Look through the data below. Pick out the lines holding the string "without".

= = = = =

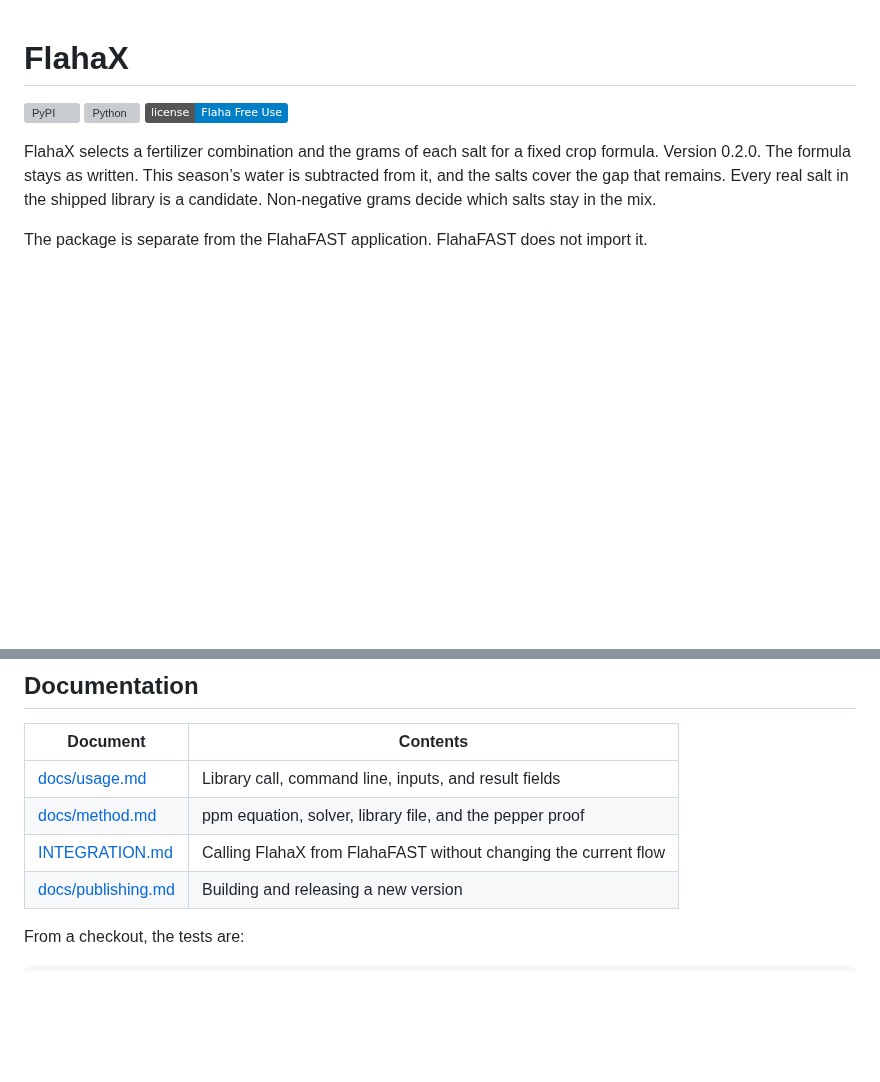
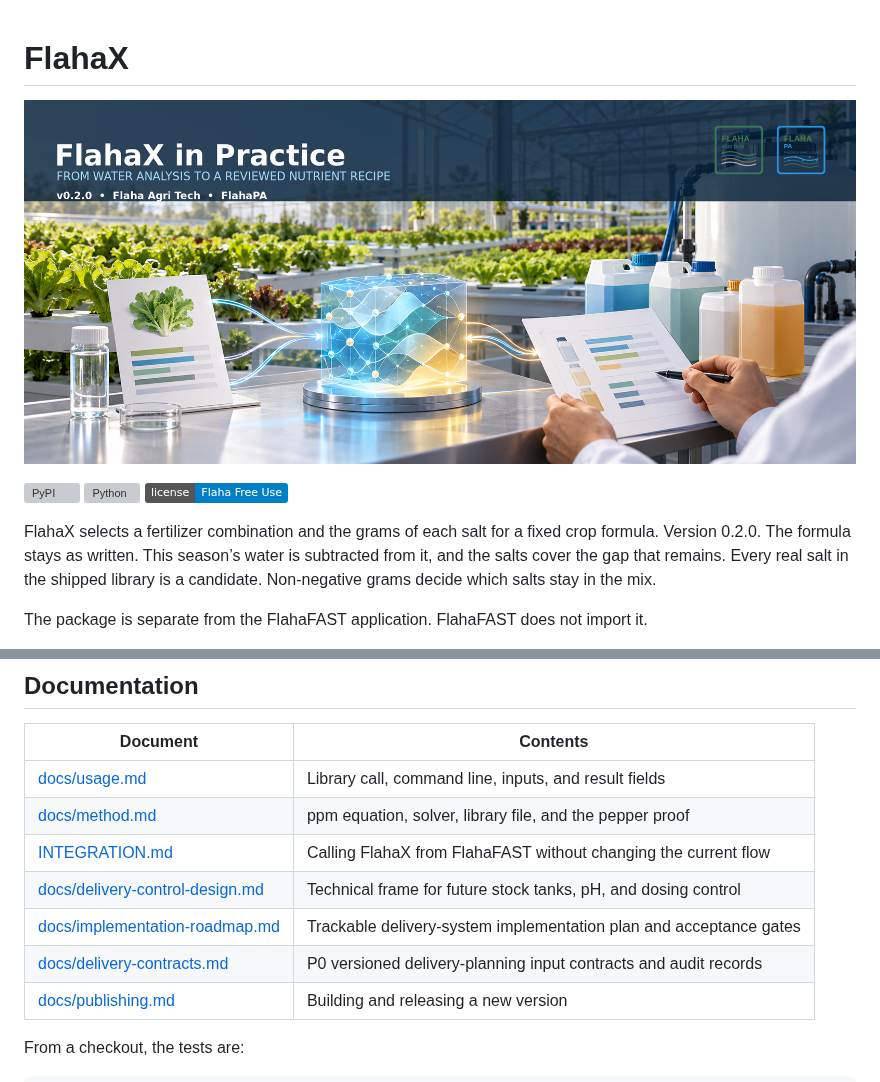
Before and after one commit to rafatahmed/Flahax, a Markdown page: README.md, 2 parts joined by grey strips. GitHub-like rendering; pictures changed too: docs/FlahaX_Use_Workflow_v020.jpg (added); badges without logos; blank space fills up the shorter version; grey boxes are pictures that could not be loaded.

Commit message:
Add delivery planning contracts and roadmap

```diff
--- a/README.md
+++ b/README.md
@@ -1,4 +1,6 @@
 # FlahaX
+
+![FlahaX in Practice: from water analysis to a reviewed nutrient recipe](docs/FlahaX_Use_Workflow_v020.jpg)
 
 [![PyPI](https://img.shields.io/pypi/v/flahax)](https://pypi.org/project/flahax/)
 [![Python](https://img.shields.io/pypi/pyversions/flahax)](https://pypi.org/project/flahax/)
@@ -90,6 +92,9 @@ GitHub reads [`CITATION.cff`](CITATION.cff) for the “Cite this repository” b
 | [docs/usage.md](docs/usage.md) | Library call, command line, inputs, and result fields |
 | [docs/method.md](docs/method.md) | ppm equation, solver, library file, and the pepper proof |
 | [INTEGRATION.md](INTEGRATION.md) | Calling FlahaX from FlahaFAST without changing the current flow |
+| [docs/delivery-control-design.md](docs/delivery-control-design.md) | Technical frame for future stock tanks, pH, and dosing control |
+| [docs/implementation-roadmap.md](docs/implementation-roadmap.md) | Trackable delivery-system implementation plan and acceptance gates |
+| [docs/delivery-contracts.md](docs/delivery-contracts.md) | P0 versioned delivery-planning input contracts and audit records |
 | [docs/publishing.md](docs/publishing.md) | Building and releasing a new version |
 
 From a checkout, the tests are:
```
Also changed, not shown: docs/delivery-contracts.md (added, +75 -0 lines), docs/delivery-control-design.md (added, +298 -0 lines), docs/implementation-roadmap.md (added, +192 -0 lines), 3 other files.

= = = = =

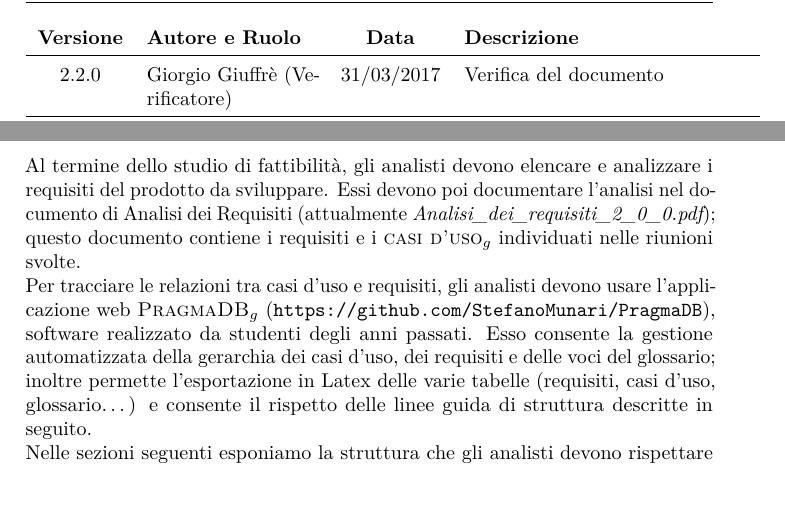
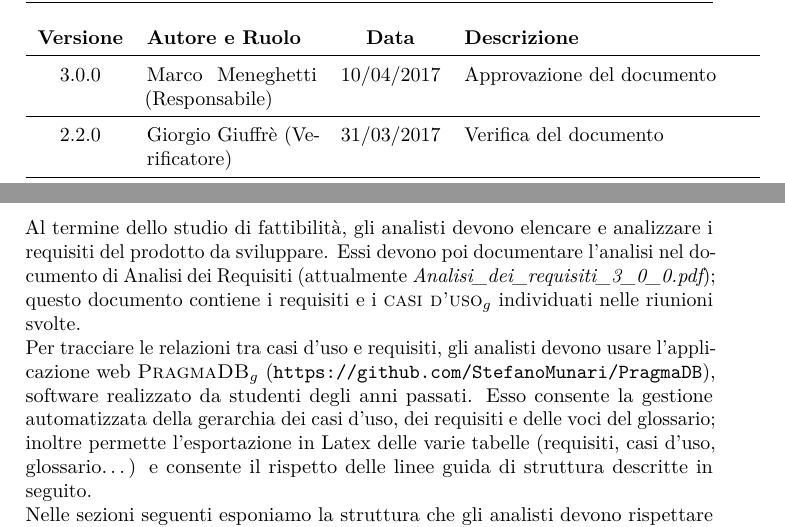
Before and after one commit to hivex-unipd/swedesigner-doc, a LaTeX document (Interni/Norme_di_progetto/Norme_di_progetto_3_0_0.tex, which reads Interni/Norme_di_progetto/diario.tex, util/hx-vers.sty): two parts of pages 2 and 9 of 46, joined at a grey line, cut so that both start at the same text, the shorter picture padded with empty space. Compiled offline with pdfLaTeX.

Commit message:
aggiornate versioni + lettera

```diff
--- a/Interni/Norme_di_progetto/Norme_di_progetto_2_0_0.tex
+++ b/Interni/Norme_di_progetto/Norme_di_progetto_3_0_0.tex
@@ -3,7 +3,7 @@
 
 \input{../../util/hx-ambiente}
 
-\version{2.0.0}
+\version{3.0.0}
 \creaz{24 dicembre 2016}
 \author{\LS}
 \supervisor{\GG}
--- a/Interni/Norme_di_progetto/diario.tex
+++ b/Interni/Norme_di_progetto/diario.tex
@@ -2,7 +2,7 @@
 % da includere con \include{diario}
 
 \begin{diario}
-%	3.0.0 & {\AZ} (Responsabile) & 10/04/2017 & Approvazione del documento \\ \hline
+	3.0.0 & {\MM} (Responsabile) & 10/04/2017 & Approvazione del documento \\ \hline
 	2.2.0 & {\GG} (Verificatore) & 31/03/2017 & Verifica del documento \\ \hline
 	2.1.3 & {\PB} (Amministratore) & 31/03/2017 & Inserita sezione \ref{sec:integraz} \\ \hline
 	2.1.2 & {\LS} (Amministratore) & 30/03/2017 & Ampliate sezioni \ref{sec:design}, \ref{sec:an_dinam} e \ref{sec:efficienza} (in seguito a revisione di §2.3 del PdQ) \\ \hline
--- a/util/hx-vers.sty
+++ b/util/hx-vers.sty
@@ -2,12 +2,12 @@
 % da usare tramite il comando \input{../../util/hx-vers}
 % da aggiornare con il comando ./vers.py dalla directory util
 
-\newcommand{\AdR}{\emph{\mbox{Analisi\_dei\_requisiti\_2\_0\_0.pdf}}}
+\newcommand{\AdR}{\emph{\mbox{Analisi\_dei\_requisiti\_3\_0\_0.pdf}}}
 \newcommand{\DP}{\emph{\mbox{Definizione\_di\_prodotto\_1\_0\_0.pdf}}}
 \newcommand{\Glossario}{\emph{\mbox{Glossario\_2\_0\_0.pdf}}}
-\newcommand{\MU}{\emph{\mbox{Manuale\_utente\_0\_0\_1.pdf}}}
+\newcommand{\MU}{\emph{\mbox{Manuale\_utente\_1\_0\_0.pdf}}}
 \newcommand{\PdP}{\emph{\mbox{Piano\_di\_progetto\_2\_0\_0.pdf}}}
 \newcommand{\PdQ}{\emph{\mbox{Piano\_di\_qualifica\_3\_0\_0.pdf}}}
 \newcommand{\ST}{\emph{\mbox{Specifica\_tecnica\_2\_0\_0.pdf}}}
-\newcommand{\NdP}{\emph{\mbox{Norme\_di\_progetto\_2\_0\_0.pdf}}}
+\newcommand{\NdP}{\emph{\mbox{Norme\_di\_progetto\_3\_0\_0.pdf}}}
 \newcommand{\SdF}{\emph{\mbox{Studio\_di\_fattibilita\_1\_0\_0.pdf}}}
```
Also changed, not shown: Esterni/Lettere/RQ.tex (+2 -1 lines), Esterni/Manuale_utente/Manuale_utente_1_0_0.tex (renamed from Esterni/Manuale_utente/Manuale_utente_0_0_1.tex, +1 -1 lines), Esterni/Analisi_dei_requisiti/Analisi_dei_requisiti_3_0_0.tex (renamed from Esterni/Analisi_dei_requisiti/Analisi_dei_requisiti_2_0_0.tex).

= = = = =

▶ [Response for this exercise]
Before and after one commit to rafatahmed/Flahax, a Markdown page: README.md, 2 parts joined by grey strips. GitHub-like rendering; pictures changed too: docs/FlahaX_Use_Workflow_v020.jpg (added); badges without logos; blank space fills up the shorter version; grey boxes are pictures that could not be loaded.
 | [INTEGRATION.md](INTEGRATION.md) | Calling FlahaX from FlahaFAST without changing the current flow |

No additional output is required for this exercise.